Today in our Messages from Moms series, Adrienne Graves tells us a little bit about how her local church supported their family, and also how strangers who love Christ cared for them. The Graves family’s experiences reminds me that the Church (with a capital C!) isn’t a building…
The Red Rocks Church family was amazing to us, and to Emily, during our time at the hospital. I seriously was oblivious to our needs at first, but they were not. They brought meals to us for 5 months, along with our friends and family contributing, too. Literally. 5 months of not having to worry about “What’s for dinner?” And, not just a drop at the front desk type of thing, but some of the people who brought meals would come and spend time with us. Yes, it’s uncomfortable for even people we know and know us to be in a hospital setting where a baby is gravely ill, but some of those who stayed with us didn’t even know us prior to Noah’s birth. They became our friends while we were in the hospital.
Some people are afraid to do that…they want to give you space, don’t want to be “a bother”. Since Em was there every day, too, she built friendships with our many visitors from church. They’d play with her and help her feel like a kid in the midst of this big unknown. We didn’t actually attend church but once while Noah was in the hospital, and that was the day my older sister and I got baptized, so as far as Em making connections to church members during that time, it all took place at the hospital or if members offered play dates or brought their own kids to visit her, in addition to her brother. This was huge!
In addition to our church body we have an amazing core group of friends with whom we do life. They rotated visits and always brought their kiddos along so Em would know she was special, too. Some people may not think it’s appropriate to take kids to visit at a hospital, but it’s a children’s hospital! It’s totally appropriate, and who knows, a visiting kid might just be inspired to be a medical professional some day just because they were allowed to see inside. Once Noah passed away we started going to church again at Red Rocks. Em made some really solid friendships with some of the kids there, all of whom were aware of her journey. They didn’t shun her or think she was a freak because her little brother died. They just chased her and tackled her, swung from the trees with her, and shared their snacks. Kid stuff. They were just kids together.
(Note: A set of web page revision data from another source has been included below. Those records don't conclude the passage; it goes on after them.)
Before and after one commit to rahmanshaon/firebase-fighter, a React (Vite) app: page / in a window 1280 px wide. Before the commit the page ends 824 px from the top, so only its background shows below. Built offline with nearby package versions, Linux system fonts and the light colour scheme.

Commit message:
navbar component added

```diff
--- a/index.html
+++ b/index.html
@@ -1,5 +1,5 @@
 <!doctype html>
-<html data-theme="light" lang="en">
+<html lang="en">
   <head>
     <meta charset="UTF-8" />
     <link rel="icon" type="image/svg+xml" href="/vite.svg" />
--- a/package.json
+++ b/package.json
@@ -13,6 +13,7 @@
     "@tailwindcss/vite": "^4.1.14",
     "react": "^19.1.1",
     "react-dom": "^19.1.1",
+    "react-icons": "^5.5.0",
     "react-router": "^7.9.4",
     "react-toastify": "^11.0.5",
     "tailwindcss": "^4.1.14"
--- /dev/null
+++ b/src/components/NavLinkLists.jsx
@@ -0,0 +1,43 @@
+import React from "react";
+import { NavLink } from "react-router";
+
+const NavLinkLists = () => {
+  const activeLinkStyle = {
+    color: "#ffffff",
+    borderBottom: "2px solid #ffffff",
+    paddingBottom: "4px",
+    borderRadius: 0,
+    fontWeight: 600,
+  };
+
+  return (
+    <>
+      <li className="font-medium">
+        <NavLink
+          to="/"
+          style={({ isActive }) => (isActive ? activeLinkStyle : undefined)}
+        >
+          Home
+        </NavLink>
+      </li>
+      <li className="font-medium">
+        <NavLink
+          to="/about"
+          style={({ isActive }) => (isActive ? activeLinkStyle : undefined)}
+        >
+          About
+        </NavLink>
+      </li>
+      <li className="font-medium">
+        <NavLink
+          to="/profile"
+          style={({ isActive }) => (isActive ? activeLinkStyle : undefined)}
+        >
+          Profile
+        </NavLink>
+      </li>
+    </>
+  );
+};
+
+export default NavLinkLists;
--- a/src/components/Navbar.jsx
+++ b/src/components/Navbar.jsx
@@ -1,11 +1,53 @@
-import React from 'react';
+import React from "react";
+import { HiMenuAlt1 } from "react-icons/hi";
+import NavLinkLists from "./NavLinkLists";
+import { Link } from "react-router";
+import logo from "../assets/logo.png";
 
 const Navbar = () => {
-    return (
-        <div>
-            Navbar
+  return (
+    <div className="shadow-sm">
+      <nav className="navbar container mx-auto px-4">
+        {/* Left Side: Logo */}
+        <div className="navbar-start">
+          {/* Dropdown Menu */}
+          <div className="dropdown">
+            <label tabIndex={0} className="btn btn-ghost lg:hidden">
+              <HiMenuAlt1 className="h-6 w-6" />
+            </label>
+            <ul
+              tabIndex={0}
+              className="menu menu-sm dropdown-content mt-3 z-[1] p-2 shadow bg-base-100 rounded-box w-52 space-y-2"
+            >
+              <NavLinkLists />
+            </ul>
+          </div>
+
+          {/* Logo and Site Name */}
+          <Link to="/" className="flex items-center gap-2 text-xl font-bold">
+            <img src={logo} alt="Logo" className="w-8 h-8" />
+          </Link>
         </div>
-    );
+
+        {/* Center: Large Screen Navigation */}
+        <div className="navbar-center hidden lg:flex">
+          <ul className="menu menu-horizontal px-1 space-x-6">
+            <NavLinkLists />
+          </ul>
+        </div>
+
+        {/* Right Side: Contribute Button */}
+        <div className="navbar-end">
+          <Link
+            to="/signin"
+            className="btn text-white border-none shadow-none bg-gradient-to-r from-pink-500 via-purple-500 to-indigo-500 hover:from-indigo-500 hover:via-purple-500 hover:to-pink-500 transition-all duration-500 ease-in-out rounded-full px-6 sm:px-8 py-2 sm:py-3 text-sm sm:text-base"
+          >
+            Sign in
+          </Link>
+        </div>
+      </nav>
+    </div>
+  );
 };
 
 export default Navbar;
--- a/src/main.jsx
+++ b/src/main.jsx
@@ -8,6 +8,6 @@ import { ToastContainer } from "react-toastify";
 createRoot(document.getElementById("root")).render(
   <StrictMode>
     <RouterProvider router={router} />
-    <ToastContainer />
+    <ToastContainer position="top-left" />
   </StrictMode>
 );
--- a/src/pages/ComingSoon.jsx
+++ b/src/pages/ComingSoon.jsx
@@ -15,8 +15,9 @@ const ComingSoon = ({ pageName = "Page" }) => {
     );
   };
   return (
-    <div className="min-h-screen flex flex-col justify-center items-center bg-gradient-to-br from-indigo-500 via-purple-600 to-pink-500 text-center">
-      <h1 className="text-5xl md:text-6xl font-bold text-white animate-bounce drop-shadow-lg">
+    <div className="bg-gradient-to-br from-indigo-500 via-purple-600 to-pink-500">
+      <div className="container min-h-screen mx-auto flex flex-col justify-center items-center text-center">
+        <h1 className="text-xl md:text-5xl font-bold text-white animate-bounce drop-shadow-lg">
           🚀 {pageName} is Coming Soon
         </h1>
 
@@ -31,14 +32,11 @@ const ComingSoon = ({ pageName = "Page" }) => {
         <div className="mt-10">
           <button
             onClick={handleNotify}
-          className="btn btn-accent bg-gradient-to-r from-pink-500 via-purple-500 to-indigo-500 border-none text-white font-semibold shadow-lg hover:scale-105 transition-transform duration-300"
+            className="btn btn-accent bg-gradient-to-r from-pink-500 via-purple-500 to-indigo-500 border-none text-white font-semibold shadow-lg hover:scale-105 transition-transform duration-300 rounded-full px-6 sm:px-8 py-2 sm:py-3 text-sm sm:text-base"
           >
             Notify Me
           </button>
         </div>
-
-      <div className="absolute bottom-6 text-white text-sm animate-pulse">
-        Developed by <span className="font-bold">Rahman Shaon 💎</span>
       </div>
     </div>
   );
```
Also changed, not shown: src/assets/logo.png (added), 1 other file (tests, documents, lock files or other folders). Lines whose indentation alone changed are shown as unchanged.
We had actually attended and served at a different church prior to Noah’s birth and overlapped attendance at that church and Red Rocks for several months. We had no ill feelings or anything for the former church, but just felt we were supposed to support the start up Red Rocks was doing in Colorado. That former church literally checked out after one week…Red Rocks along with family, friends, our neighbors, and even strangers from blog world all around the globe, surrounded us and walked through all the rough patches. A classroom of children in Korea “adopted” Noah and Emily and sent handmade pictures, artwork, and beautiful Korean treasures to our family. Our church and a sister church in Florida collaborated, and through a tremendous gesture of generosity, Jason and Emily and I hopped on a plane for a week and got away the Spring after Noah died for some time in the sun, at the beach, Disney World, and Sea World. To a 4 and a half year old girl who had just lost her brother, Emily thought she had won the lottery. It was important for her to be able to have both of her parents by her side as she laughed, and saw them smile again.
Thank you, dear Adrienne, for sharing your heart!
Tune in tomorrow to meet another phenomenal mom!
I know that you have probably many times heard “I am sorry for your loss”, but I truly am. I have first hand seen the drama and loss that losing a child can cause, along with the many hardships of having a baby in the hospital. My first wife was a wonderful nurse that worked in the NICU (newborn intensive care unit) for many years and still works in one, had a hand in caring for many very sick babies, some of which didn’t make it like Noah. But I also saw a lot of those that did, and the miraculous recoveries they made. It was hard when my first born was in the care of doctors that couldn’t explain what was wrong, and you go a little crazy. Thank you for sharing this touching story.